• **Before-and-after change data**

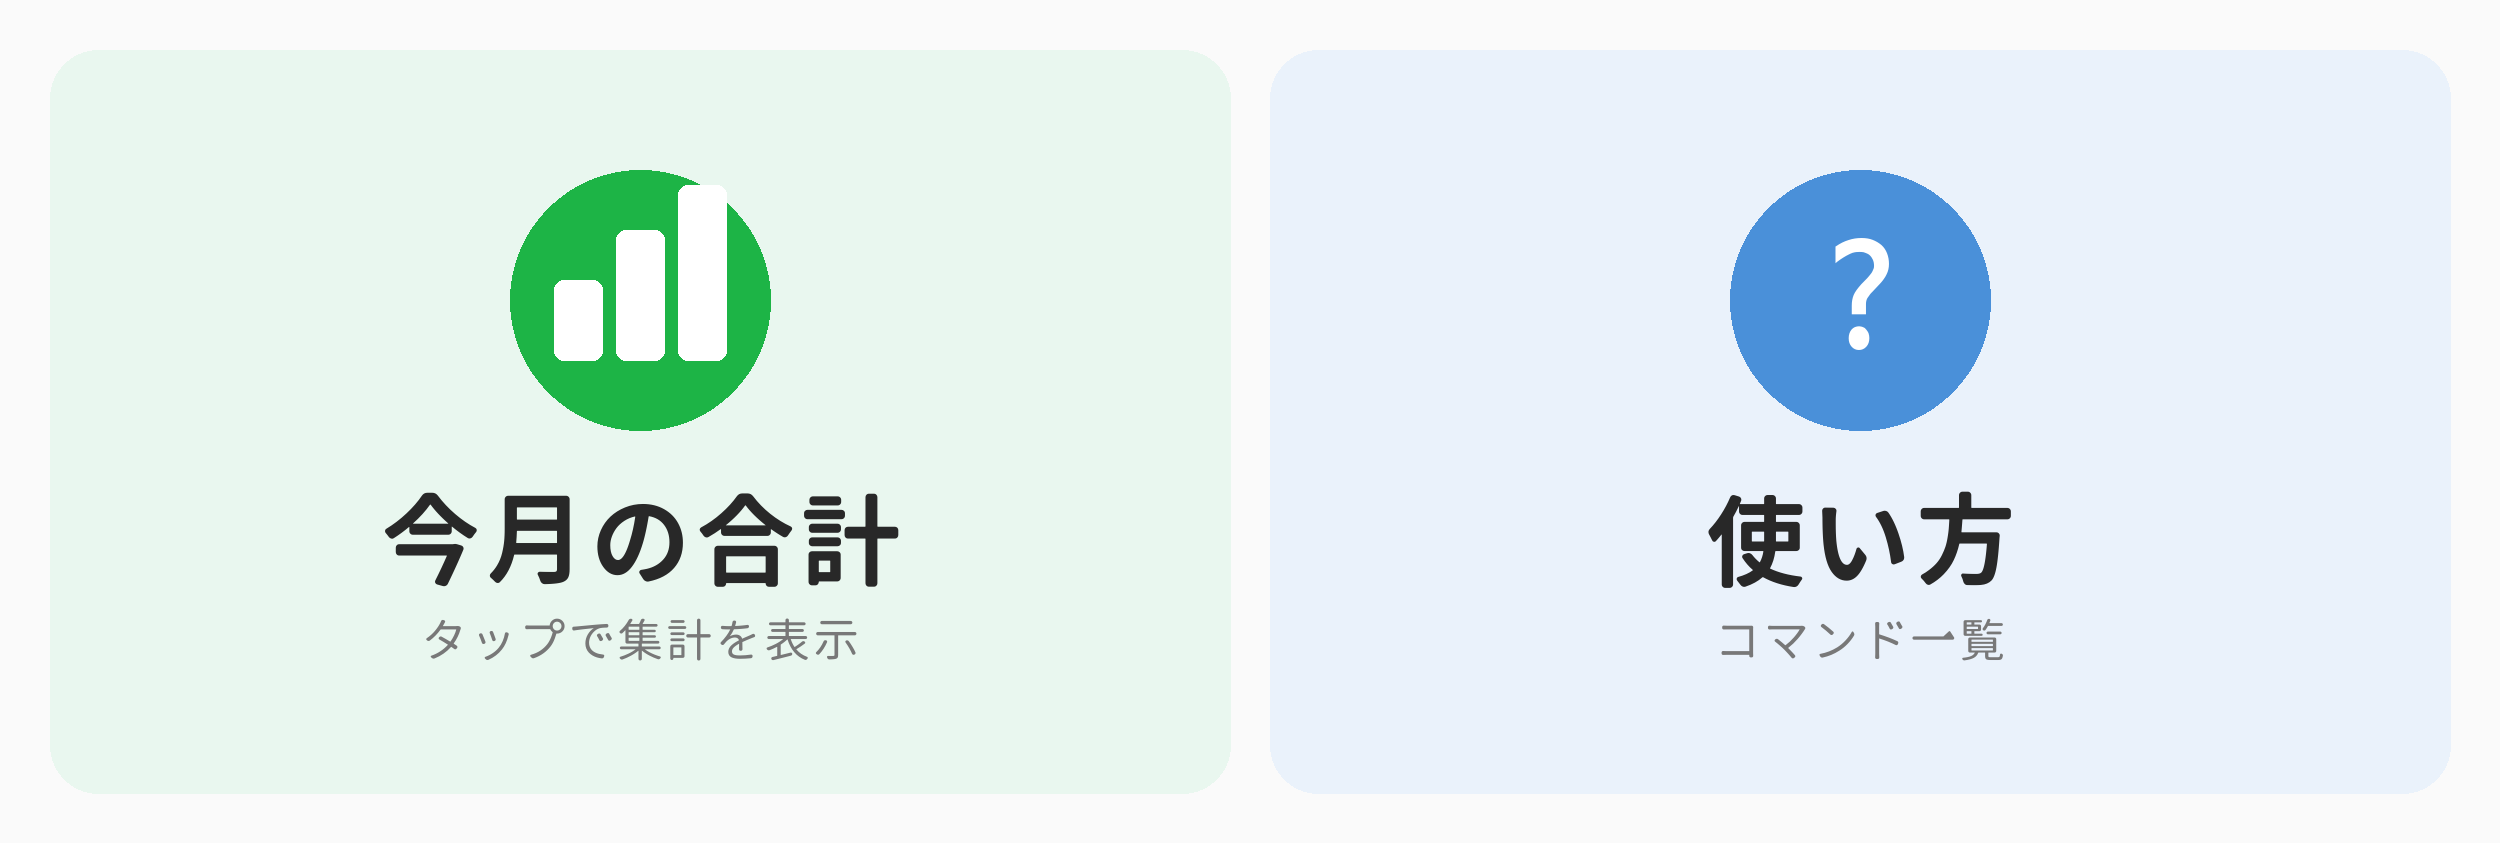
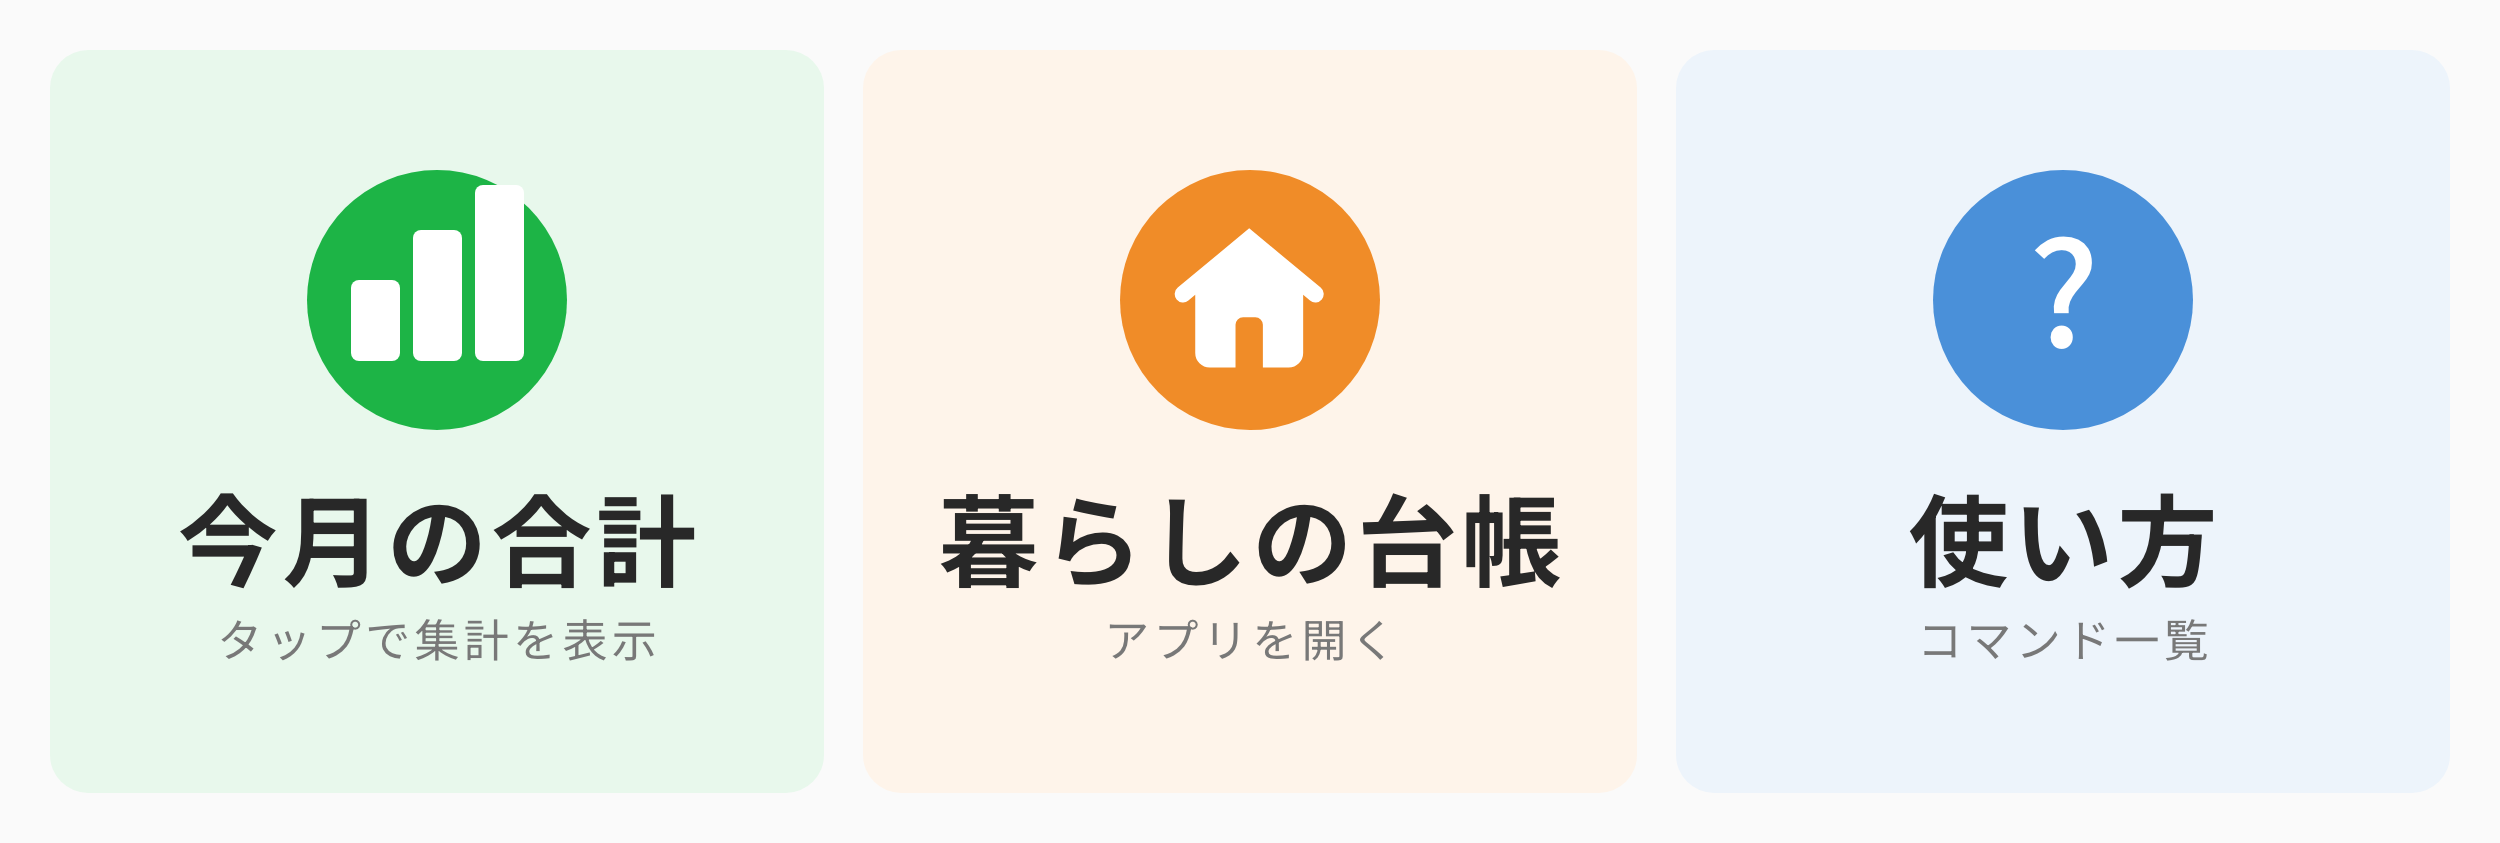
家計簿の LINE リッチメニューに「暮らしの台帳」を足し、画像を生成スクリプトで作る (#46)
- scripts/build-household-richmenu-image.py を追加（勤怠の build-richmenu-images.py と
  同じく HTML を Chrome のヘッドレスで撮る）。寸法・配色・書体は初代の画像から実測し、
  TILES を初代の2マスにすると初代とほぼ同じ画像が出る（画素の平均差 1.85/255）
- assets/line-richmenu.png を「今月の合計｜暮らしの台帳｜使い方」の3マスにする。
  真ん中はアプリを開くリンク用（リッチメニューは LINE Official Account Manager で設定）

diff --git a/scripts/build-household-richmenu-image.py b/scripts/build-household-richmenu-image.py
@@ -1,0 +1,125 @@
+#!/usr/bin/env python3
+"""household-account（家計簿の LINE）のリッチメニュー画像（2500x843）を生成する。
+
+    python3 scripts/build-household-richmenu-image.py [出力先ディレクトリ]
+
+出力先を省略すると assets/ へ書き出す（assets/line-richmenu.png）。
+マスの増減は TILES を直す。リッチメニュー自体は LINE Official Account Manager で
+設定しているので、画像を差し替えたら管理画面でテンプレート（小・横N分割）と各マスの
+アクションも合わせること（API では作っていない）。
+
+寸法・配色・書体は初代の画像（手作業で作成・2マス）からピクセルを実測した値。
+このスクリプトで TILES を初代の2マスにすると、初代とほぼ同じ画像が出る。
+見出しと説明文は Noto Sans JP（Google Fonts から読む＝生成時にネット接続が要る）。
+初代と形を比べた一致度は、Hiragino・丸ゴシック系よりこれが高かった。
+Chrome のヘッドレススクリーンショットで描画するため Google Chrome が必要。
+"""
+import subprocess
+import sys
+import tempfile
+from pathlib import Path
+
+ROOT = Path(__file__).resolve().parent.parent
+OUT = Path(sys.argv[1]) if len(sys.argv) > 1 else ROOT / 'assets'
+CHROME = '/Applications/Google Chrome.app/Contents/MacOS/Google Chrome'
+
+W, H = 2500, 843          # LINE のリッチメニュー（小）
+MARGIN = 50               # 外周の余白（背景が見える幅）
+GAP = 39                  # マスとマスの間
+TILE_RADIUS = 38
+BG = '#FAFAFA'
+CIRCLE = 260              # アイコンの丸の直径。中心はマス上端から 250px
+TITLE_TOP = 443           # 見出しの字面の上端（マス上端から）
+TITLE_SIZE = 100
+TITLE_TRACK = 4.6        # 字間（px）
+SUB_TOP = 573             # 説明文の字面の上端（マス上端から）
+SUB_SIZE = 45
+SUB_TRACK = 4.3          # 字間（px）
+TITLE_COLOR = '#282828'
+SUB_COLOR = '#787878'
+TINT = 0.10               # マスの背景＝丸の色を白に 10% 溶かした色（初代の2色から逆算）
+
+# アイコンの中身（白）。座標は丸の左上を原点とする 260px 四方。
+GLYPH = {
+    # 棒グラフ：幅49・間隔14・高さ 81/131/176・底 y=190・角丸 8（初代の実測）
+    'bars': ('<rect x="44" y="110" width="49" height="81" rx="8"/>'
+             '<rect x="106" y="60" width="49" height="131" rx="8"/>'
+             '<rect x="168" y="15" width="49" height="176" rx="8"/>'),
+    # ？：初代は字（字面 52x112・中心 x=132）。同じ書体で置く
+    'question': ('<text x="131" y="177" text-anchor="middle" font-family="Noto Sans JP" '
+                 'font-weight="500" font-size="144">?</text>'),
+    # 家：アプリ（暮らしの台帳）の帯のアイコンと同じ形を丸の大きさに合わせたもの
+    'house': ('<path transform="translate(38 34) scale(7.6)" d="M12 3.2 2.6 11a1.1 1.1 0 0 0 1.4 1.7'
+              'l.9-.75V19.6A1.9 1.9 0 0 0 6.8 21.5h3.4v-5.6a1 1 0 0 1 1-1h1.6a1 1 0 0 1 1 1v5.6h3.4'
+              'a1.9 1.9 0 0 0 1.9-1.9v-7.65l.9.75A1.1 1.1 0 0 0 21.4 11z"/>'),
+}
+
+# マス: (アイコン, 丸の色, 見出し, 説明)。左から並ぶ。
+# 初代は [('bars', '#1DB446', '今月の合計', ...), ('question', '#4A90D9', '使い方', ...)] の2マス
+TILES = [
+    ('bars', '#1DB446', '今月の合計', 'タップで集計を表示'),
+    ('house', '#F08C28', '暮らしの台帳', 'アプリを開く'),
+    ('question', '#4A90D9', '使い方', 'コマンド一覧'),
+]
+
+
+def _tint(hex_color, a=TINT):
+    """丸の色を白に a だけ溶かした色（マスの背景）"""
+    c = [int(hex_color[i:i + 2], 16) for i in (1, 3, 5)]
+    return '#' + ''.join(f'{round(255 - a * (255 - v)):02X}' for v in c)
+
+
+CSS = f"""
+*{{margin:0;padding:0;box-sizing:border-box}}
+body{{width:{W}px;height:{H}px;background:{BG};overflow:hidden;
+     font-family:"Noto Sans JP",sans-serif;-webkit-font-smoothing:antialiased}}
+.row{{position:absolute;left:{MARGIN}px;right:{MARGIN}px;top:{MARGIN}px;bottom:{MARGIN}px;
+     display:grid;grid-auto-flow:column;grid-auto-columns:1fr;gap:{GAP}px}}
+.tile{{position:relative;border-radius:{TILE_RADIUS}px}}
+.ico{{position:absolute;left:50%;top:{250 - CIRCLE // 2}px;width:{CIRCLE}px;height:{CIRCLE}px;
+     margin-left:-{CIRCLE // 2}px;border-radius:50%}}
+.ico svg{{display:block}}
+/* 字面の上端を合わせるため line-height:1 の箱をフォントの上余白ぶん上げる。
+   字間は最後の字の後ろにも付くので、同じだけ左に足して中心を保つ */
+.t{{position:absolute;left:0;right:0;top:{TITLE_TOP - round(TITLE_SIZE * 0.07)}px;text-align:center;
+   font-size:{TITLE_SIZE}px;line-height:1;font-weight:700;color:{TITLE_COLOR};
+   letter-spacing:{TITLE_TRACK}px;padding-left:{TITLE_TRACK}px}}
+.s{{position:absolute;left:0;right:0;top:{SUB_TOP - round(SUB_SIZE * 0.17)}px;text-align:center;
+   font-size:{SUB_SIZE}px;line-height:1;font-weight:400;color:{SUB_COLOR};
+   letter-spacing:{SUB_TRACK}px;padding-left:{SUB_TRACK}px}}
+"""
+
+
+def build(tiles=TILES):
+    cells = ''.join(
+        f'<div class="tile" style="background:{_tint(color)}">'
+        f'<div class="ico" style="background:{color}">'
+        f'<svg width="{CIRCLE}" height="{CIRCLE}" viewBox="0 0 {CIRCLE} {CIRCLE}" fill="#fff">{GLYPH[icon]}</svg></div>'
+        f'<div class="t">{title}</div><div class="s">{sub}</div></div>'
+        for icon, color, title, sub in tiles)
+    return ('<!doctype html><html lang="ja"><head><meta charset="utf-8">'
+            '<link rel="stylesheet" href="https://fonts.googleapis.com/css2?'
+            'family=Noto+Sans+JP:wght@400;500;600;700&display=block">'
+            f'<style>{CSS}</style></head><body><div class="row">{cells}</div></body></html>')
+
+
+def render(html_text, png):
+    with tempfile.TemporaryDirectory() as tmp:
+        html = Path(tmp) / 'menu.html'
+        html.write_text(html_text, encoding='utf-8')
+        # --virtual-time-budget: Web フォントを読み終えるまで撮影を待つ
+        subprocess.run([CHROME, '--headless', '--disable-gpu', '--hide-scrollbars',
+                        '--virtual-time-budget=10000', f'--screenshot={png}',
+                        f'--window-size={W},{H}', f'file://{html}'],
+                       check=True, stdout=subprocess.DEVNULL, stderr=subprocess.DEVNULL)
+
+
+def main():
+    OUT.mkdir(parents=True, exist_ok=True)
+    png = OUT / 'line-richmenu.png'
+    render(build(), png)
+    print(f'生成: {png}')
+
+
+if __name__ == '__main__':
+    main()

• **Goal of the exercise**
Stop after the line containing "TILES を初代の2マスにすると初代とほぼ同じ画像が出る（画素の平均差 1.85/255）": copy the records exactly from the first line up to there, leaving pictures out.

• **Exercise result**
家計簿の LINE リッチメニューに「暮らしの台帳」を足し、画像を生成スクリプトで作る (#46)
- scripts/build-household-richmenu-image.py を追加（勤怠の build-richmenu-images.py と
  同じく HTML を Chrome のヘッドレスで撮る）。寸法・配色・書体は初代の画像から実測し、
  TILES を初代の2マスにすると初代とほぼ同じ画像が出る（画素の平均差 1.85/255）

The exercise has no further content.